Problem to solve | Print every entry below again. Nothing may differ from the original.
[Material for the task Boundary: Start]
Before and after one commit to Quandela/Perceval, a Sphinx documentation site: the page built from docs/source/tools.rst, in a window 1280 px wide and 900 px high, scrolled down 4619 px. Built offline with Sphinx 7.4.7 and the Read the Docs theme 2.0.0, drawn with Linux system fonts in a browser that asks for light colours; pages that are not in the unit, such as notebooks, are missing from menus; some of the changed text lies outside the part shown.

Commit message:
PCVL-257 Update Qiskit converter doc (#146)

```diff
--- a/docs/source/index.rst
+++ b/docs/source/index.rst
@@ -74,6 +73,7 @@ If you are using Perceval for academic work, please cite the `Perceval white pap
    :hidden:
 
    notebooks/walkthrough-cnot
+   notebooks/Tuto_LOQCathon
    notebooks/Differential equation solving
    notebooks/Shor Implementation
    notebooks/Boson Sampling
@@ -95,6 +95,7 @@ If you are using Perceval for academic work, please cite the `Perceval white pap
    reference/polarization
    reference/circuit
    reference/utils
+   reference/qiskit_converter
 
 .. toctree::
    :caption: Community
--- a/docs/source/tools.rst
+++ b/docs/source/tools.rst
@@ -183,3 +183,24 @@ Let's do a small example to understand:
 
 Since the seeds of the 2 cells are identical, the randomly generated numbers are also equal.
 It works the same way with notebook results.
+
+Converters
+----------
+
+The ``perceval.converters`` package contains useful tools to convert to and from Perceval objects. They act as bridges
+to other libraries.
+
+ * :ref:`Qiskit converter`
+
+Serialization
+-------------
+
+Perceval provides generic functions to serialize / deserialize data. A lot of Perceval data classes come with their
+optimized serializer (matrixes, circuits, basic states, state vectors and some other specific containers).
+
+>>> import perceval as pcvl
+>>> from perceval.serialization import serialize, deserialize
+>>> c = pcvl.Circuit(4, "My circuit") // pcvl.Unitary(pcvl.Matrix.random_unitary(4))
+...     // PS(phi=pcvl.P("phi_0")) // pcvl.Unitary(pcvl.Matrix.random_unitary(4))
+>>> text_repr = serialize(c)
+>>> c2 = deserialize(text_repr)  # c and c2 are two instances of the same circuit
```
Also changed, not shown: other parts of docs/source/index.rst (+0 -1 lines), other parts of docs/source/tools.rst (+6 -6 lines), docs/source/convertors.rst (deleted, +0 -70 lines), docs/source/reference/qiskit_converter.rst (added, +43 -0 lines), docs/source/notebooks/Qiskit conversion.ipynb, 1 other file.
[Material for the task Boundary: End]
Answer to this exercise |
Before and after one commit to Quandela/Perceval, a Sphinx documentation site: the page built from docs/source/tools.rst, in a window 1280 px wide and 900 px high, scrolled down 4619 px. Built offline with Sphinx 7.4.7 and the Read the Docs theme 2.0.0, drawn with Linux system fonts in a browser that asks for light colours; pages that are not in the unit, such as notebooks, are missing from menus; some of the changed text lies outside the part shown.

Commit message:
PCVL-257 Update Qiskit converter doc (#146)

```diff
--- a/docs/source/index.rst
+++ b/docs/source/index.rst
@@ -74,6 +73,7 @@ If you are using Perceval for academic work, please cite the `Perceval white pap
    :hidden:
 
    notebooks/walkthrough-cnot
+   notebooks/Tuto_LOQCathon
    notebooks/Differential equation solving
    notebooks/Shor Implementation
    notebooks/Boson Sampling
@@ -95,6 +95,7 @@ If you are using Perceval for academic work, please cite the `Perceval white pap
    reference/polarization
    reference/circuit
    reference/utils
+   reference/qiskit_converter
 
 .. toctree::
    :caption: Community
--- a/docs/source/tools.rst
+++ b/docs/source/tools.rst
@@ -183,3 +183,24 @@ Let's do a small example to understand:
 
 Since the seeds of the 2 cells are identical, the randomly generated numbers are also equal.
 It works the same way with notebook results.
+
+Converters
+----------
+
+The ``perceval.converters`` package contains useful tools to convert to and from Perceval objects. They act as bridges
+to other libraries.
+
+ * :ref:`Qiskit converter`
+
+Serialization
+-------------
+
+Perceval provides generic functions to serialize / deserialize data. A lot of Perceval data classes come with their
+optimized serializer (matrixes, circuits, basic states, state vectors and some other specific containers).
+
+>>> import perceval as pcvl
+>>> from perceval.serialization import serialize, deserialize
+>>> c = pcvl.Circuit(4, "My circuit") // pcvl.Unitary(pcvl.Matrix.random_unitary(4))
+...     // PS(phi=pcvl.P("phi_0")) // pcvl.Unitary(pcvl.Matrix.random_unitary(4))
+>>> text_repr = serialize(c)
+>>> c2 = deserialize(text_repr)  # c and c2 are two instances of the same circuit
```
Also changed, not shown: other parts of docs/source/index.rst (+0 -1 lines), other parts of docs/source/tools.rst (+6 -6 lines), docs/source/convertors.rst (deleted, +0 -70 lines), docs/source/reference/qiskit_converter.rst (added, +43 -0 lines), docs/source/notebooks/Qiskit conversion.ipynb, 1 other file.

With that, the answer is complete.